    Camping is not permitted on either island within Ma’alpiku Island National Park (CYPAL). The nearest boat-based camping is available on Wuthara Island National Park (CYPAL), previously Forbes Island National Park. Camping is also possible on the mainland in adjacent Kutini-Payamu (Iron Range) National Park (CYPAL).

    Boating and fishing

    Restoration Island provides a partly sheltered anchorage in prevailing south-easterly conditions, normally between April and October. There are no public moorings in waters surrounding Ma’alpiku Island National Park (CYPAL).

    When boating, help protect the fringing reefs by following these guidelines:

    • Anchor in sand away from coral reefs.
    • Use a reef pick if anchoring in coral is unavoidable. When hauling in, motor toward the anchor to prevent damage.
    • Avoid landing on islands where seabirds are roosting or nesting on the beach—they are easily disturbed.

    Ma’alpiku Island National Park (CYPAL) and the surrounding marine waters are internationally significant and are protected in the Great Barrier Reef World Heritage Area. Zones in the two marine parks—the Great Barrier Reef Coast and Great Barrier Reef—provide a balanced approach to protecting the marine and intertidal environments while allowing recreational and commercial use. Check zoning information and maps before entering or conducting any activities in the marine parks.

    Fisheries regulations apply—information on bag and size limits, restricted species and seasonal closures is available from Fisheries Queensland.

    Be aware that estuarine crocodiles can occur in waters around island national parks. Remember, your safety is our concern but your responsibility—always be croc wise in croc country.

    Other things to do

    This remote scenic island offers beach walking along the strand line. The interior of the island is not accessible.

    Viewing wildlife

    More than 21 species of birds have been recorded on the islands. Seabirds include lesser frigatebirds, crested terns, lesser crested terns, roseate terns, sooty terns, black-naped terns and ospreys. Terrestrial birds include leaden flycatchers, rufous fantails and white-breasted woodswallows. Eastern yellow robins have been recorded breeding on the island. Restoration Rock is a rookery for breeding pied imperial-pigeons and bridled terns. Wading birds such as eastern curlews, eastern reef herons and whimbrels can be seen stalking the shallows.

    Estuarine crocodiles have been observed in waters around the islands, along with vulnerable green and hawksbill turtles and loggerhead turtles. Small numbers of green turtles nest on the islands while the other turtle species use the area for feeding.
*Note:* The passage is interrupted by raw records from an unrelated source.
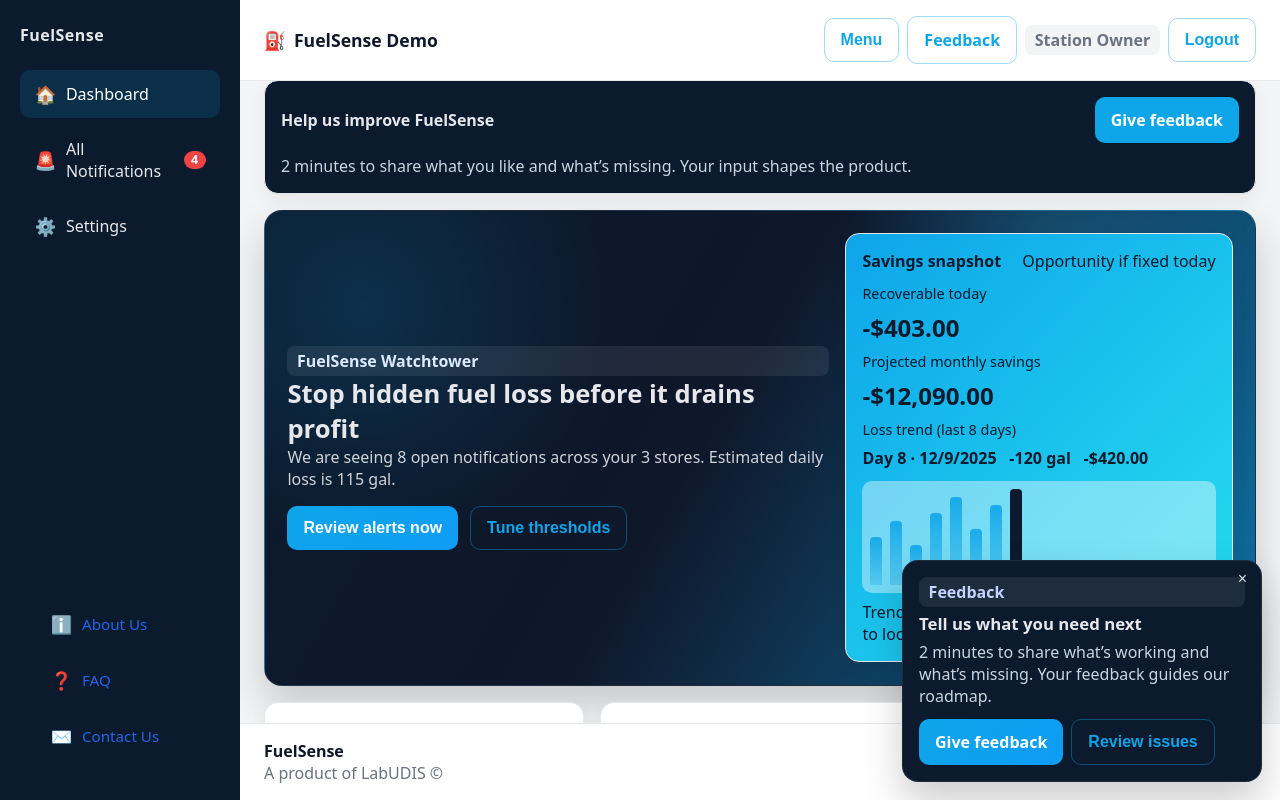
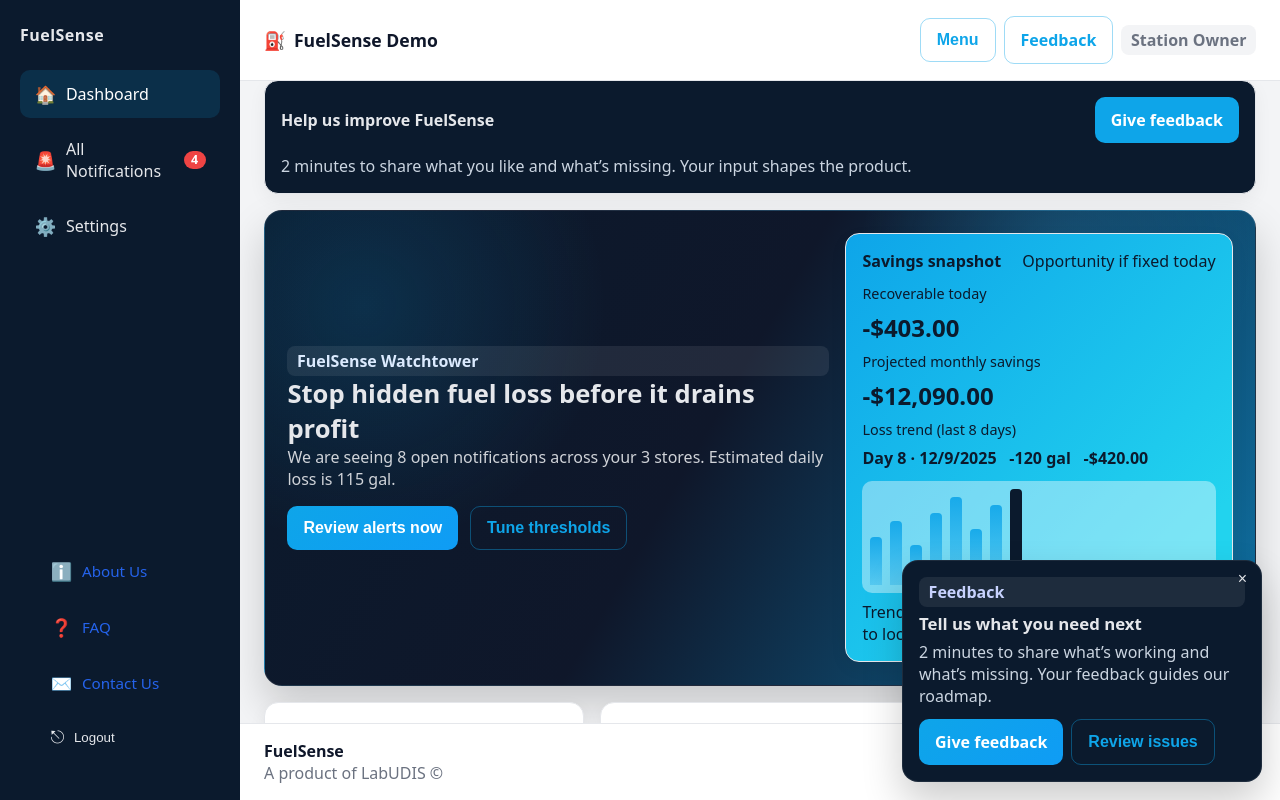
Before and after one commit to arifmanasiya/FuelSense, a React (Vite) app: page /FuelSense/faq in a window 1280 px wide. Both pictures are taken after a click on the button "Sign In". Shown: the top 800 px of the page. Built offline with nearby package versions, Linux system fonts and the light colour scheme.

Commit message:
Move logout into sidebar company section; clean nav icons

```diff
--- a/src/components/SideNav.tsx
+++ b/src/components/SideNav.tsx
@@ -1,5 +1,5 @@
 import { useEffect, useState } from 'react';
-import { NavLink } from 'react-router-dom';
+import { NavLink, useNavigate } from 'react-router-dom';
 import { get } from '../api/apiClient';
 import type { Alert } from '../types';
 
@@ -18,6 +18,7 @@
 export default function SideNav({ isOpen, onLinkClick }: { isOpen?: boolean; onLinkClick?: () => void }) {
   const [openAlerts, setOpenAlerts] = useState(0);
   const [companyOpen, setCompanyOpen] = useState(true);
+  const navigate = useNavigate();
 
   useEffect(() => {
     get<Alert[]>('/alerts')
@@ -31,8 +32,16 @@
     }
   }, []);
 
+  function handleLogout() {
+    localStorage.removeItem('fuelguard-token');
+    localStorage.removeItem('fuelguard-user');
+    navigate('/login');
+  }
+
+  const sidebarClass = 'sidebar' + (isOpen ? ' open' : '');
+
   return (
-    <aside className={`sidebar ${isOpen ? 'open' : ''}`}>
+    <aside className={sidebarClass}>
       <div className="brand">FuelSense</div>
       <nav className="nav-links">
         {productLinks.map((link) => (
@@ -71,6 +80,10 @@
               <span className="nav-label">{link.label}</span>
             </NavLink>
           ))}
+          <button className="nav-link nav-action" type="button" onClick={handleLogout}>
+            <span className="nav-icon">⎋</span>
+            <span className="nav-label">Logout</span>
+          </button>
         </div>
       </div>
     </aside>
--- a/src/components/TopNav.tsx
+++ b/src/components/TopNav.tsx
@@ -1,18 +1,9 @@
-import { useNavigate } from 'react-router-dom';
-
 interface Props {
   onMenuToggle?: () => void;
 }
 
 export default function TopNav({ onMenuToggle }: Props) {
   const userName = localStorage.getItem('fuelguard-user') || 'Station Owner';
-  const navigate = useNavigate();
-
-  function handleLogout() {
-    localStorage.removeItem('fuelguard-token');
-    localStorage.removeItem('fuelguard-user');
-    navigate('/login');
-  }
 
   return (
     <header className="topnav">
@@ -41,12 +32,6 @@
           <span className="text">Feedback</span>
         </a>
         <div className="pill">{userName}</div>
-        <button className="button ghost responsive-button" type="button" onClick={handleLogout}>
-          <span className="icon" aria-hidden="true">
-            ⎋
-          </span>
-          <span className="text">Logout</span>
-        </button>
       </div>
     </header>
   );
--- a/src/styles.css
+++ b/src/styles.css
@@ -97,6 +97,11 @@
   gap: 0.6rem;
   transition: background 0.15s ease, color 0.15s ease;
   position: relative;
+  border: none;
+  background: transparent;
+  width: 100%;
+  text-align: left;
+  cursor: pointer;
 }
 
 .nav-link.active,
@@ -125,6 +130,10 @@
   line-height: 1.2;
   min-width: 22px;
   text-align: center;
+}
+
+.nav-action {
+  padding: 0.75rem 0.9rem;
 }
 
 .topnav {
```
Vulnerable dugongs have also been sighted in the area. Two species of bats have been recorded on the islands—the vulnerable coastal sheathtail bat and the rare diadem leaf-nosed bat.

    • There are currently no park alerts for this park.